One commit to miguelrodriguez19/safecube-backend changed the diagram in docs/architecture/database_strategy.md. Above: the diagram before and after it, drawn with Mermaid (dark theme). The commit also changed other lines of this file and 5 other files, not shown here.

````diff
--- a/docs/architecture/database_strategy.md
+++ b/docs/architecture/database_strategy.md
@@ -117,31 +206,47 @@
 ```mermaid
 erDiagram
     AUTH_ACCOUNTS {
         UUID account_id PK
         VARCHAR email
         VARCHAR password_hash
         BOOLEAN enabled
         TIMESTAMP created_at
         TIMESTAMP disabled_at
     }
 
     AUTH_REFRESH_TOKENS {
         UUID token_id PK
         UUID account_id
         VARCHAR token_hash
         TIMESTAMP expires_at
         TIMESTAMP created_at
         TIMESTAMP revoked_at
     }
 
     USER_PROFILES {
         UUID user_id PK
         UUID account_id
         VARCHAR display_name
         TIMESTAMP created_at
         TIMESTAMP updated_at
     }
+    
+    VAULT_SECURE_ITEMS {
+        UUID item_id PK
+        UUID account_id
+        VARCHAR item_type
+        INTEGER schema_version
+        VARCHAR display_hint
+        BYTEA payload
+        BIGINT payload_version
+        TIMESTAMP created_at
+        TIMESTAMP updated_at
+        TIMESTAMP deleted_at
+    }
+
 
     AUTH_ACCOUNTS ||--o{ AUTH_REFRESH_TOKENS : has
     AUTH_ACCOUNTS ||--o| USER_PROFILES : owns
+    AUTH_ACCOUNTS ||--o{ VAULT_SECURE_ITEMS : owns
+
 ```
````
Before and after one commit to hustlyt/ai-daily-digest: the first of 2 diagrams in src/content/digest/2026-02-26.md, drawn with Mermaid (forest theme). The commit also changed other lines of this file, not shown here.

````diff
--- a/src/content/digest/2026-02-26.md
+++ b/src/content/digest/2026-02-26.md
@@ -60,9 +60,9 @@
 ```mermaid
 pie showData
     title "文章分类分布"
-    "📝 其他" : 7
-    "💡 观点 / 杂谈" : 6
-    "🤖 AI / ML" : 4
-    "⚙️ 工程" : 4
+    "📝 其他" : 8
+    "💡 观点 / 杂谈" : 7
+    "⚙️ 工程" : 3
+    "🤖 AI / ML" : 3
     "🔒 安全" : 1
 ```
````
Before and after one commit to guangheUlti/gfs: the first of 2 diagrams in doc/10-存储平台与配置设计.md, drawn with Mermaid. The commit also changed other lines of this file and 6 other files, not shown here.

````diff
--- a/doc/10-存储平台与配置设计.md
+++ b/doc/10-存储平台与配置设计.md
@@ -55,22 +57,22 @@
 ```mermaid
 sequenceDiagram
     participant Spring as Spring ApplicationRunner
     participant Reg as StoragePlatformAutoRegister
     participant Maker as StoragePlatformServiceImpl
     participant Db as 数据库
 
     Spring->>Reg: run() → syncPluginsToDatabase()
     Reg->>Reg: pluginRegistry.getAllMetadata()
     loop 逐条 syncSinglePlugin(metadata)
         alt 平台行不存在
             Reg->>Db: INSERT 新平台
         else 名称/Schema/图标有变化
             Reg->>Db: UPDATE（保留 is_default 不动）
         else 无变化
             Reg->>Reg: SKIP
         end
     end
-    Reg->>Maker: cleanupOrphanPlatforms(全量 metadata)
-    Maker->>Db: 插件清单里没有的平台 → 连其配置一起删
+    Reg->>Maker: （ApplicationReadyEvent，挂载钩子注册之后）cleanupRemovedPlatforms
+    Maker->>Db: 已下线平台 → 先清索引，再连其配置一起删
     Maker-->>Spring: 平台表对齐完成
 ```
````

□ □ □ □

* _Your assignment_:
Return each line of the listing that holds the string "digest".

* _Answer for this exercise_:
Before and after one commit to hustlyt/ai-daily-digest: the first of 2 diagrams in src/content/digest/2026-02-26.md, drawn with Mermaid (forest theme). The commit also changed other lines of this file, not shown here.
--- a/src/content/digest/2026-02-26.md
+++ b/src/content/digest/2026-02-26.md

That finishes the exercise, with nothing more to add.